Featuring nearly 40 objects made from clay, wood, fiber, and metal, In the Studio: Craft in Postwar America, 1950–1970 showcases art from the field of American craft.
After World War II, artists entered an intense period of experimentation during the 1950s and 1960s, backed by the rise of support systems such as membership groups, exhibitions, and publications. The focus shifted from working with industry to making objects by hand, in the studio.
The result was the birth of a new field: Studio Craft, which embraced both functional and sculptural forms. In the Studio showcases the early decades of the field when artists championed a revival of traditional skills. The period produced distinctive regional centers of craft in California, New York, North Carolina, and Pennsylvania, each with its own aesthetics, techniques, and stylistic identity.
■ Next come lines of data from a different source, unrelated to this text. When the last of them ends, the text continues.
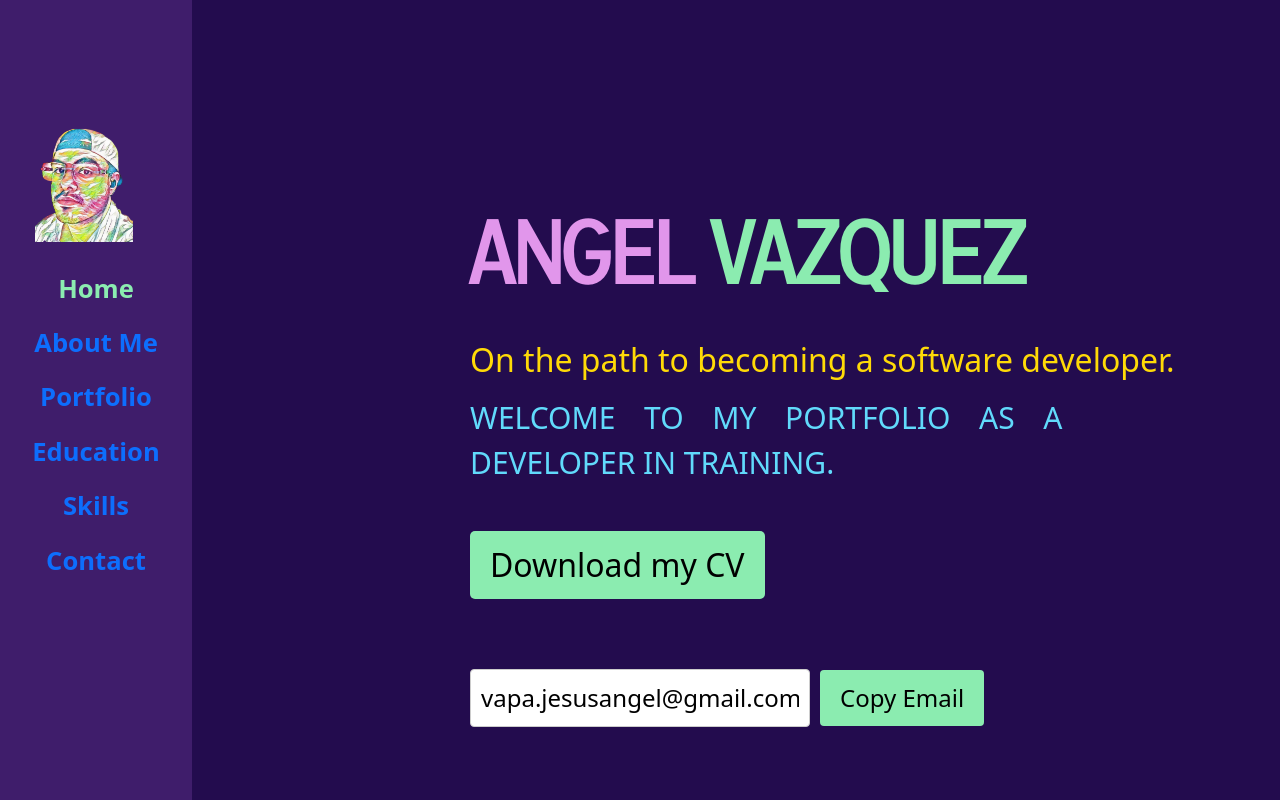
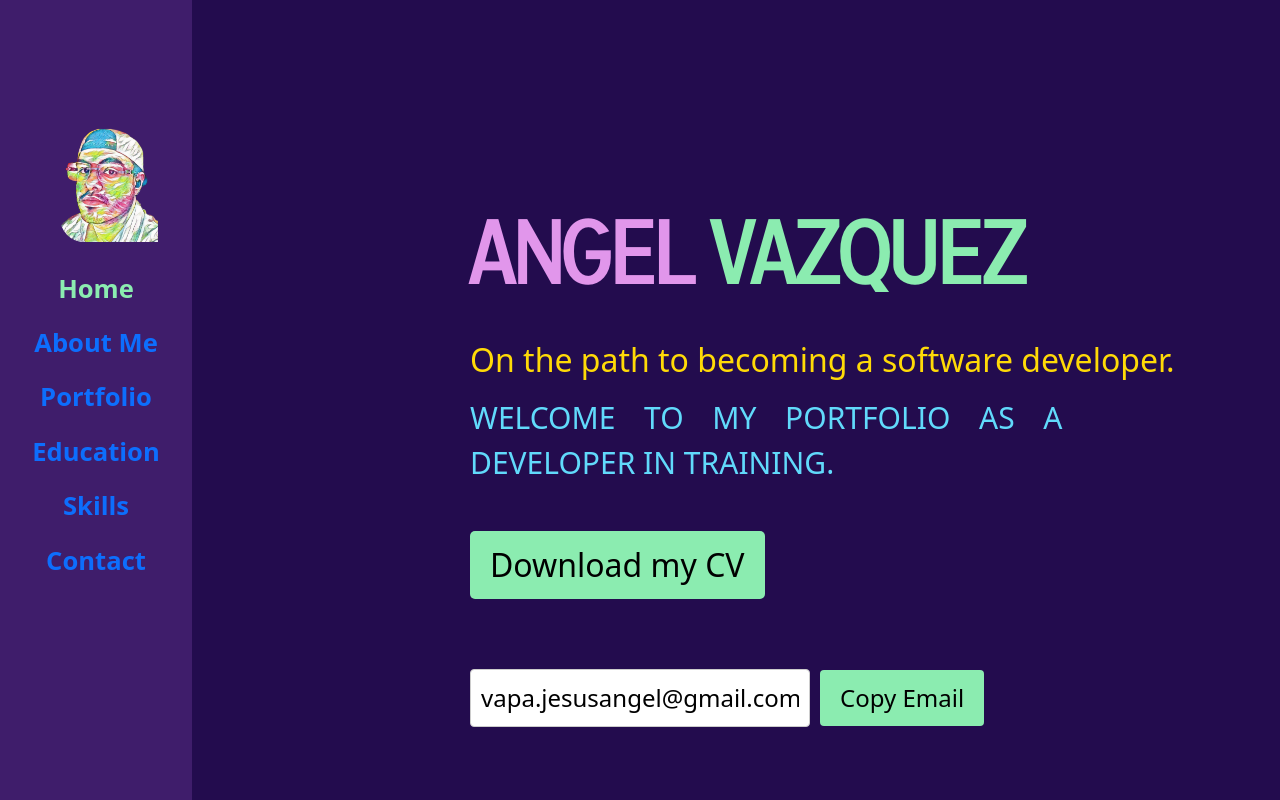
Before and after one commit to JesusVaPa/PortfolioWebsite, a React (Create React App) app: page / in a window 1280 px wide. Built offline with nearby package versions, Linux system fonts and the light colour scheme.

Commit message:
profile pic border erased

```diff
--- a/src/css/sidebar.css
+++ b/src/css/sidebar.css
@@ -64,8 +64,10 @@
 
 .profile-img {
     width: 100%;
-    height: auto;
+    height: 100%;
     transition: all 0.3s ease;
+    margin-left: 25px;
+    border-radius: 20%;
 }
 
 @media (max-width: 768px) {
```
Providing a snapshot of craft across America, the works of art in this exhibition are made by many of the masters who established new aesthetics and methods of creating in their respective mediums. The objects are complemented by a selection of ephemera and catalogues from the Museum’s Hirsch Library, emphasizing the professionalization of the field.